### TASK BRIEF
No pictures should be carried over. Output all other parts of the entries verbatim.

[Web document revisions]
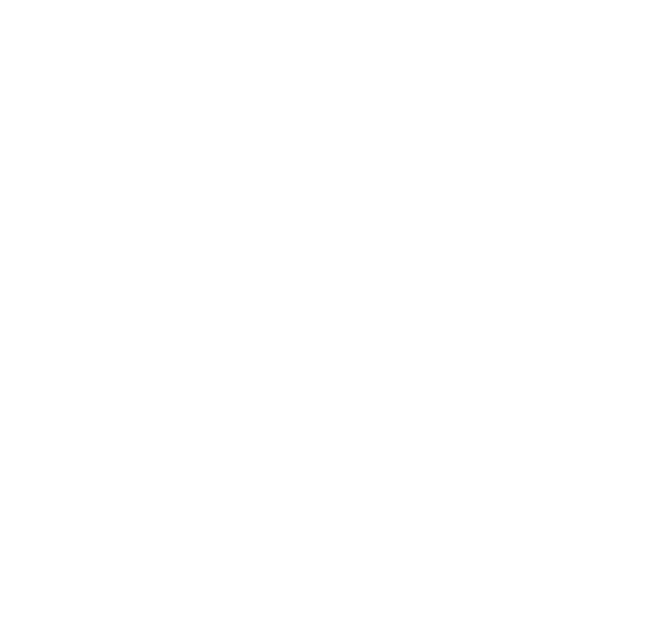
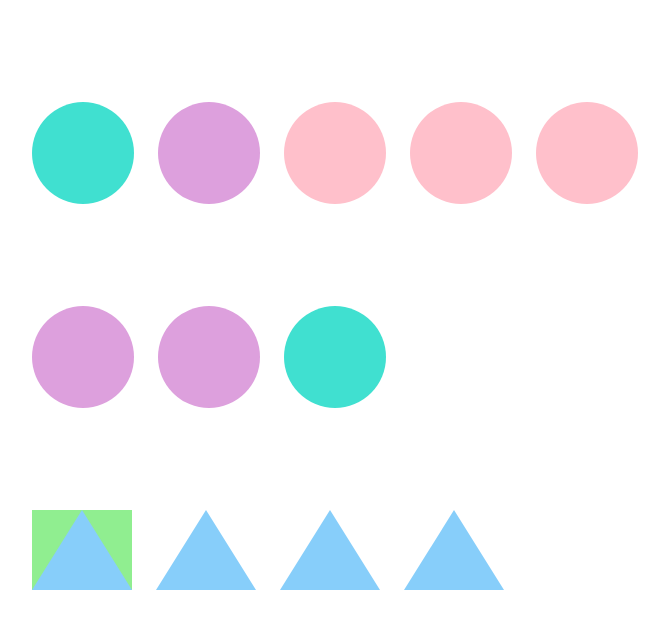
Before and after one commit to BabyDiv/javascript, a plain HTML site: page index.html in a window 1280 px wide. Shown: the whole page, without its empty margins (78-747 px from the left). Drawn offline with Linux system fonts and the light colour scheme.

Commit message:
add some changes to js

```diff
--- a/index.html
+++ b/index.html
@@ -4,11 +4,33 @@
 	<meta charset="UTF-8">
 	<meta name="viewport" content="width=device-width, initial-scale=1.0">
 	<title>javascript</title>
+  <link rel="stylesheet" href="./styles.css">
 </head>
 <body>
   <header>
   </header>
   <body>
+
+    <section class="circles">
+      <div class="circles__item"></div>
+      <div class="circles__item"></div>
+      <div class="circles__item"></div>
+      <div class="circles__item"></div>
+    </section>
+
+    <section class="squares">
+      <div class="squares__item"></div>
+      <div class="squares__item"></div>
+      <div class="squares__item"></div>
+      <div class="squares__item"></div>
+    </section>
+
+    <section class="triangles">
+      <div class="triangles__item" id="triangle"></div>
+      <div class="triangles__item"></div>
+      <div class="triangles__item"></div>
+      <div class="triangles__item"></div>
+    </section>
 
   </body>
   <footer>
--- a/index.js
+++ b/index.js
@@ -14,3 +14,38 @@ console.log(array);
 sentence = ['hello', 'world'];
 words = sentence.join();
 console.log(words);
+
+let circle = document.querySelectorAll('.circles__item');
+let square = document.getElementsByClassName('squares__item');
+let circles = document.querySelector('.circles');
+let squares = document.querySelector('.squares');
+let triangle = document.getElementById('triangle');
+let div = document.createElement('div');
+let paragraph = document.createElement('p');
+
+circle[0].style.backgroundColor = 'purple';
+square[1].style.borderRadius = '50%';
+triangle.style.backgroundColor = 'lightgreen';
+
+for (let i = 0; i < square.length; i++) {
+  square[i].style.borderRadius = '50%';
+}
+
+circle.forEach(function(item, i) {
+  item.style.backgroundColor = 'pink';
+});
+
+div.classList.add('circles__item');
+console.log(div);
+squares.appendChild(div);
+
+paragraph.classList.add('circles__item');
+console.log(paragraph);
+circles.insertBefore(paragraph, circle[0]);
+paragraph.style.margin = '0';
+
+squares.removeChild(square[3]);
+circles.replaceChild(square[0], circle[0]);
+
+// paragraph.innerHTML = '<a>Ы</a>';
+// paragraph.textContent = 'ЫЫЫЫЫЫЫ';
--- a/styles.css
+++ b/styles.css
@@ -0,0 +1,32 @@
+
+
+.circles,
+.squares,
+.triangles {
+    display: flex;
+    flex-direction: row;
+    gap: 24px;
+    margin: 102px 0 0 102px;
+}
+
+.circles__item {
+    width: 102px;
+    height: 102px;
+    background-color: turquoise;
+    border-radius: 50%;
+}
+
+.squares__item {
+    width: 102px;
+    height: 102px;
+    background-color: plum;
+    border-radius: 10%;
+}
+
+.triangles__item {
+    width: 0;
+    height: 0;
+    border-left: 50px solid transparent;
+    border-right: 50px solid transparent;
+    border-bottom: 80px solid lightskyblue;
+}
```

### REPLY TO THE TASK
Before and after one commit to BabyDiv/javascript, a plain HTML site: page index.html in a window 1280 px wide. Shown: the whole page, without its empty margins (78-747 px from the left). Drawn offline with Linux system fonts and the light colour scheme.

Commit message:
add some changes to js

```diff
--- a/index.html
+++ b/index.html
@@ -4,11 +4,33 @@
 	<meta charset="UTF-8">
 	<meta name="viewport" content="width=device-width, initial-scale=1.0">
 	<title>javascript</title>
+  <link rel="stylesheet" href="./styles.css">
 </head>
 <body>
   <header>
   </header>
   <body>
+
+    <section class="circles">
+      <div class="circles__item"></div>
+      <div class="circles__item"></div>
+      <div class="circles__item"></div>
+      <div class="circles__item"></div>
+    </section>
+
+    <section class="squares">
+      <div class="squares__item"></div>
+      <div class="squares__item"></div>
+      <div class="squares__item"></div>
+      <div class="squares__item"></div>
+    </section>
+
+    <section class="triangles">
+      <div class="triangles__item" id="triangle"></div>
+      <div class="triangles__item"></div>
+      <div class="triangles__item"></div>
+      <div class="triangles__item"></div>
+    </section>
 
   </body>
   <footer>
--- a/index.js
+++ b/index.js
@@ -14,3 +14,38 @@ console.log(array);
 sentence = ['hello', 'world'];
 words = sentence.join();
 console.log(words);
+
+let circle = document.querySelectorAll('.circles__item');
+let square = document.getElementsByClassName('squares__item');
+let circles = document.querySelector('.circles');
+let squares = document.querySelector('.squares');
+let triangle = document.getElementById('triangle');
+let div = document.createElement('div');
+let paragraph = document.createElement('p');
+
+circle[0].style.backgroundColor = 'purple';
+square[1].style.borderRadius = '50%';
+triangle.style.backgroundColor = 'lightgreen';
+
+for (let i = 0; i < square.length; i++) {
+  square[i].style.borderRadius = '50%';
+}
+
+circle.forEach(function(item, i) {
+  item.style.backgroundColor = 'pink';
+});
+
+div.classList.add('circles__item');
+console.log(div);
+squares.appendChild(div);
+
+paragraph.classList.add('circles__item');
+console.log(paragraph);
+circles.insertBefore(paragraph, circle[0]);
+paragraph.style.margin = '0';
+
+squares.removeChild(square[3]);
+circles.replaceChild(square[0], circle[0]);
+
+// paragraph.innerHTML = '<a>Ы</a>';
+// paragraph.textContent = 'ЫЫЫЫЫЫЫ';
--- a/styles.css
+++ b/styles.css
@@ -0,0 +1,32 @@
+
+
+.circles,
+.squares,
+.triangles {
+    display: flex;
+    flex-direction: row;
+    gap: 24px;
+    margin: 102px 0 0 102px;
+}
+
+.circles__item {
+    width: 102px;
+    height: 102px;
+    background-color: turquoise;
+    border-radius: 50%;
+}
+
+.squares__item {
+    width: 102px;
+    height: 102px;
+    background-color: plum;
+    border-radius: 10%;
+}
+
+.triangles__item {
+    width: 0;
+    height: 0;
+    border-left: 50px solid transparent;
+    border-right: 50px solid transparent;
+    border-bottom: 80px solid lightskyblue;
+}
```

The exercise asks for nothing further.